Although I had many intellectual questions, my biggest questions were existential and personal. In particular, I wondered, what is my vocation? Dwight had introduced me to another mentor, a spiritual director, Fr. George Crafts, who gave me sound advice: “Don’t worry so much about whether God is calling you to be single, married, or a priest. Focus on loving and serving God and neighbor more and more in your everyday life.” But my actions and my age embodied the words of the poet A.E. Houseman, “I was one-and-twenty, No use to talk to me.”
What then is a vocation? Germain Grisez distinguished three kinds of vocations or calls from God. First, there is the universal vocation of all people to love God and neighbor; secondly, the state in life vocation of priesthood, religious life, marriage, or the single life; and thirdly, personal vocation, the unique and ongoing call of God directed uniquely to one single individual. Everyone is called to love God in their universal vocation. Many are called to be priests or to be married in their state-in-life vocation. Mary had the personal vocation to be the mother of Jesus. Joseph had the personal vocation to be the husband of Mary.
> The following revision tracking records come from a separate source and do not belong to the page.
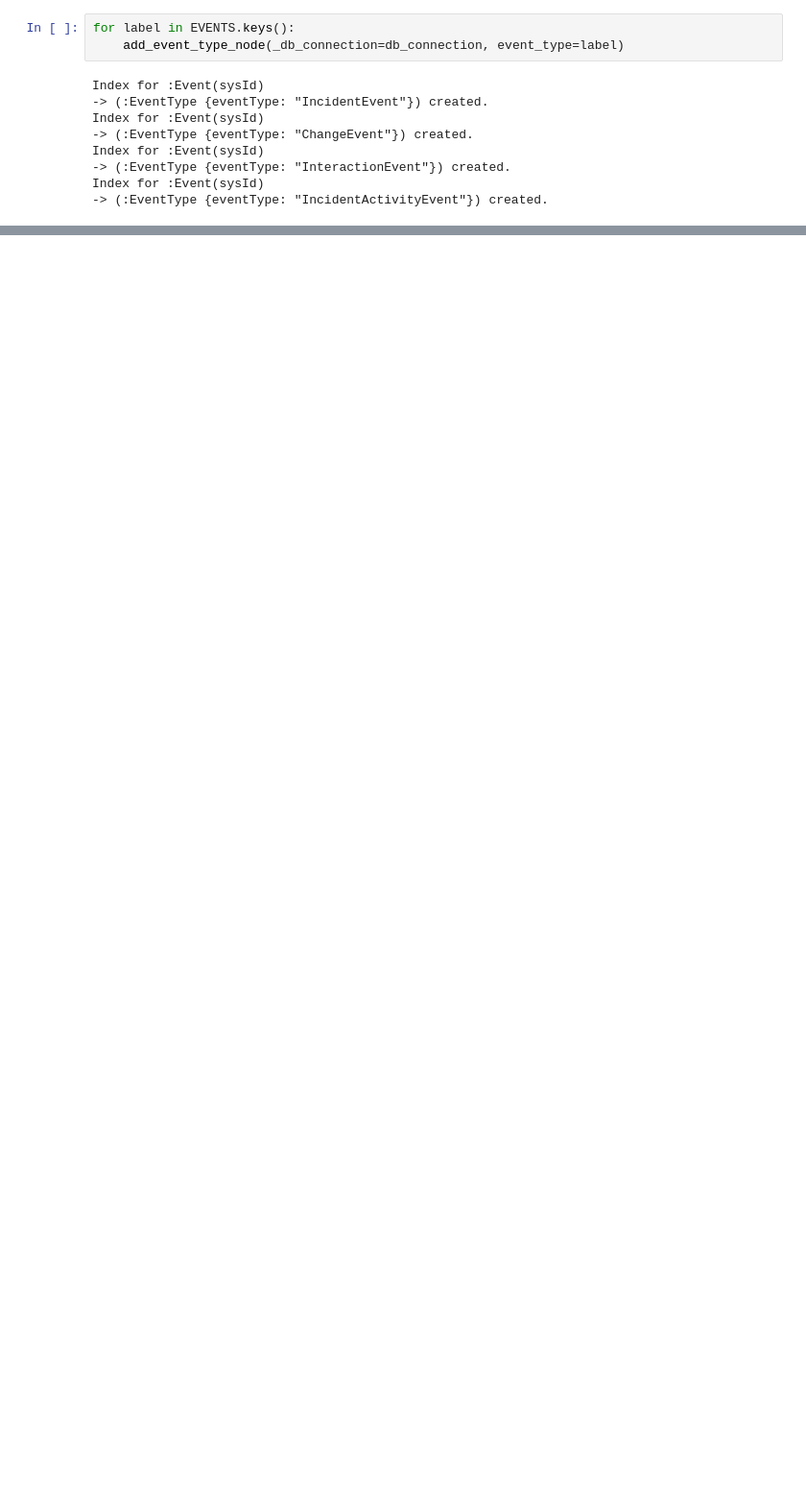
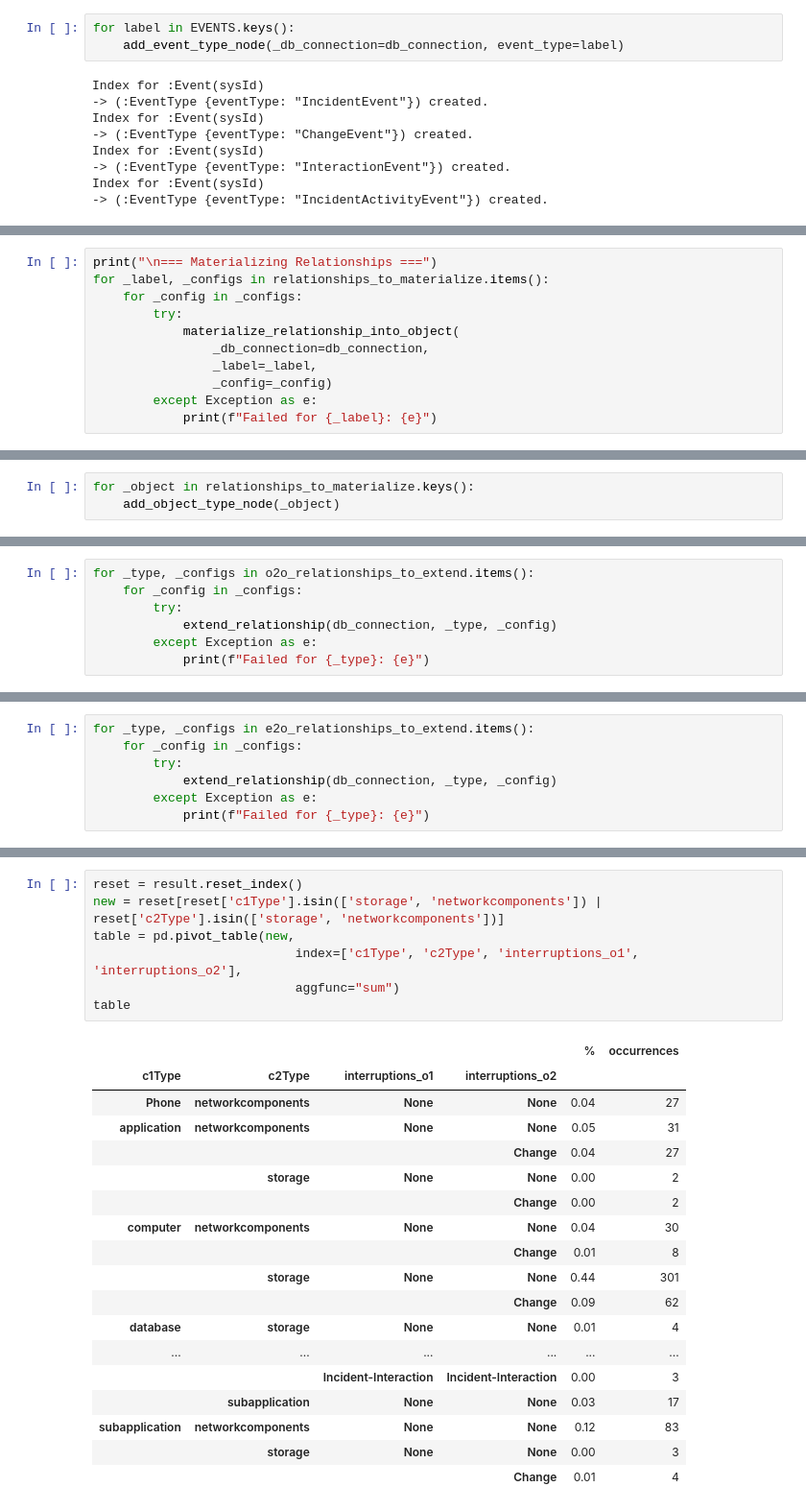
Before and after one commit to Ava-S/EKG_BPIC2014_Notebook, a Jupyter notebook: 2_full_analysis.ipynb, the cells around one changed output, grey strips where cells are left out. Shown: that part at 96% size. Cells and saved outputs as stored; diff of their text form; blank space fills up the shorter version.

```diff
--- a/2_full_analysis.ipynb
+++ b/2_full_analysis.ipynb
@@ -1544,0 +1700,11 @@ Index for :IncidentActivityEvent(timestamp)
+# %%
+print("\n=== Materializing Relationships ===")
+for _label, _configs in relationships_to_materialize.items():
+    for _config in _configs:
+        try:
+            materialize_relationship_into_object(
+                _db_connection=db_connection,
+                _label=_label,
+                _config=_config)
+        except Exception as e:
+            print(f"Failed for {_label}: {e}")
@@ -1544,0 +1716,3 @@ Index for :IncidentActivityEvent(timestamp)
+# %%
+for _object in relationships_to_materialize.keys():
+    add_object_type_node(_object)
@@ -1544,0 +1840,7 @@ Index for :IncidentActivityEvent(timestamp)
+# %%
+for _type, _configs in o2o_relationships_to_extend.items():
+    for _config in _configs:
+        try:
+            extend_relationship(db_connection, _type, _config)
+        except Exception as e:
+            print(f"Failed for {_type}: {e}")
@@ -1544,0 +1929,7 @@ Index for :IncidentActivityEvent(timestamp)
+# %%
+for _type, _configs in e2o_relationships_to_extend.items():
+    for _config in _configs:
+        try:
+            extend_relationship(db_connection, _type, _config)
+        except Exception as e:
+            print(f"Failed for {_type}: {e}")
@@ -2232,0 +3132,26 @@ Index(['interruptions_o1', 'interruptions_o2', 'occurrences'], dtype='object')
+# %%
+reset = result.reset_index()
+new = reset[reset['c1Type'].isin(['storage', 'networkcomponents']) | reset['c2Type'].isin(['storage', 'networkcomponents'])]
+table = pd.pivot_table(new,
+                           index=['c1Type', 'c2Type', 'interruptions_o1', 'interruptions_o2'],
+                           aggfunc="sum")
+table
+# %% [output]
+|  |  |  |  | % | occurrences |
+| c1Type | c2Type | interruptions_o1 | interruptions_o2 |  |  |
+| Phone | networkcomponents | None | None | 0.04 | 27 |
+| application | networkcomponents | None | None | 0.05 | 31 |
+|  |  |  | Change | 0.04 | 27 |
+|  | storage | None | None | 0.00 | 2 |
+|  |  |  | Change | 0.00 | 2 |
+| computer | networkcomponents | None | None | 0.04 | 30 |
+|  |  |  | Change | 0.01 | 8 |
+|  | storage | None | None | 0.44 | 301 |
+|  |  |  | Change | 0.09 | 62 |
+| database | storage | None | None | 0.01 | 4 |
+| ... | ... | ... | ... | ... | ... |
+|  |  | Incident-Interaction | Incident-Interaction | 0.00 | 3 |
+|  | subapplication | None | None | 0.03 | 17 |
+| subapplication | networkcomponents | None | None | 0.12 | 83 |
+|  | storage | None | None | 0.00 | 3 |
+|  |  |  | Change | 0.01 | 4 |
```
Also changed, not shown: parts of 213 cells of this notebook.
Moses received his personal vocation at the burning bush.
But rather than focus on the universal vocation of all people to love God and neighbor (the first sense of vocation) and rather than focusing on how to do this here and now in the concrete circumstances of my current life (the third sense of vocation), during much of college, I focused an inordinate amount of my attention on the second sense of vocation. What was going to be my state in life? I frequently made St. John Henry Newman’s words my own:
Lead, Kindly Light, amidst th’encircling gloom,
Lead Thou me on!
The night is dark, and I am far from home,
Lead Thou me on!
Keep Thou my feet; I do not ask to see
The distant scene; one step enough for me.
Before my graduation from college, God answered my prayer. God led me—through his divine providence via events in my life—to the conviction that a vocation to the priesthood was not for me but rather that my call was to marriage, marriage to Jennifer Turner. I also became more and more convinced that I wanted to be a professor. To realize that dream, I headed off to the promised land of Catholic higher education, the University of Notre Dame. But that is a story for another occasion.